PITTSBURGH -- As the clouds swallowed the evening sky on an unassuming Pittsburgh evening, “Dark Knight Dummo” by Trippie Redd began to boom throughout PNC Park. The bass-bumping banger hadn’t blared through this ballpark in weeks. The song has served as the unofficial theme of The Ro Show, which had been off the air since July. That is, until Wednesday.
Roansy Contreras made his much-anticipated return to the starting rotation in the Pirates’ 8-3 loss to the Red Sox, pitching for the Buccos for the first time since being optioned on July 7. Contreras’ outing was a hodgepodge of good and bad, but the rookie was happy to be back, to once again absorb Trippie Redd’s drowsy, infectious falsetto as he prepared for battle.
“It felt great,” Contreras said through team interpreter Mike Gonzalez. “It felt great to be back, to continue competing and helping the team however I can.”
Contreras’s final line was merely OK: Six innings, six hits, four runs, four walks and three strikeouts.
The rookie breezed through the first, retiring the side on just seven pitches.

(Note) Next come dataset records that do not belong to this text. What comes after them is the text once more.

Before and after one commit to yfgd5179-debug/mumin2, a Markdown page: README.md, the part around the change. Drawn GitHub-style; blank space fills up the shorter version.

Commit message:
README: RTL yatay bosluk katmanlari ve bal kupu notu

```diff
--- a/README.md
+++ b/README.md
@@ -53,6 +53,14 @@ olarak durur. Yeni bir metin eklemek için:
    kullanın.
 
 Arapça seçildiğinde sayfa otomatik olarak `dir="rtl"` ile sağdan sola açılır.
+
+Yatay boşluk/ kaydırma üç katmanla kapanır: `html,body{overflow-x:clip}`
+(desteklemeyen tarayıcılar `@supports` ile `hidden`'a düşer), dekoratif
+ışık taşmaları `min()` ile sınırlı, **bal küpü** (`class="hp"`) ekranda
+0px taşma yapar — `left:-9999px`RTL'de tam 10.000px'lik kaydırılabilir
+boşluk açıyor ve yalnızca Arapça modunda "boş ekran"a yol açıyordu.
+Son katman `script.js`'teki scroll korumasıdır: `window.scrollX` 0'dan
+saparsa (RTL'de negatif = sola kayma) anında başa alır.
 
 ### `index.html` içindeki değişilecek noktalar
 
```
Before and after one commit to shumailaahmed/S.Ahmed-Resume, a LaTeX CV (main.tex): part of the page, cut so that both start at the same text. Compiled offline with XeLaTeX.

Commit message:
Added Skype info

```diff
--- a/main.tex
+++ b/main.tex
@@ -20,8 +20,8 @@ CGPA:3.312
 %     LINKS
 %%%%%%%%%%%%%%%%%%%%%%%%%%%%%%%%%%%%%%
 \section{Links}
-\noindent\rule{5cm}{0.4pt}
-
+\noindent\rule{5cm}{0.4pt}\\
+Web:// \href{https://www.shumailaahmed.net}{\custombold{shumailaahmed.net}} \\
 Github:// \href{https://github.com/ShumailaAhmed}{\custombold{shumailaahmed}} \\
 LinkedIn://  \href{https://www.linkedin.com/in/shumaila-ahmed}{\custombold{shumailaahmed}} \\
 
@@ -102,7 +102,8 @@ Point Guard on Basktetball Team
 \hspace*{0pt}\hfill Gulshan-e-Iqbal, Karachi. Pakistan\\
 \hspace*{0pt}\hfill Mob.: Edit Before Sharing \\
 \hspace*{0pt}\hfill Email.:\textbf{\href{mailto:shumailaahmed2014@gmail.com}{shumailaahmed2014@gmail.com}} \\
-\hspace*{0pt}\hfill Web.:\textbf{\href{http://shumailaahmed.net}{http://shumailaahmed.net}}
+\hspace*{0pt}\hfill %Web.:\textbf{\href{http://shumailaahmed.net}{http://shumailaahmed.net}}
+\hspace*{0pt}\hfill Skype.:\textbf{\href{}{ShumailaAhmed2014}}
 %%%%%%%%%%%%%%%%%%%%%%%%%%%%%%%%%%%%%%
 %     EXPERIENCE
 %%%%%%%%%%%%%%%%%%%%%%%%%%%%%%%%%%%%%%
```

The vibes were good. They only got better when Bryan Reynolds hit a towering, two-run home run that kissed the sky before landing in the Red Sox's bullpen. It was one of the better individual innings that Pittsburgh had enjoyed in some time. The Red Sox sullied the party.
Boston jumped on the right-hander in the second, which began as such: Single, walk, fly out, double, single, single. That formula added up to three runs. Those types of innings can spell doom for budding pitchers. Contreras took the lump in stride.
The Red Sox had their share of hard contact, but Contreras allowed just one run over the next four frames. By evening’s end, Contreras managed to match the longest outing of his young career.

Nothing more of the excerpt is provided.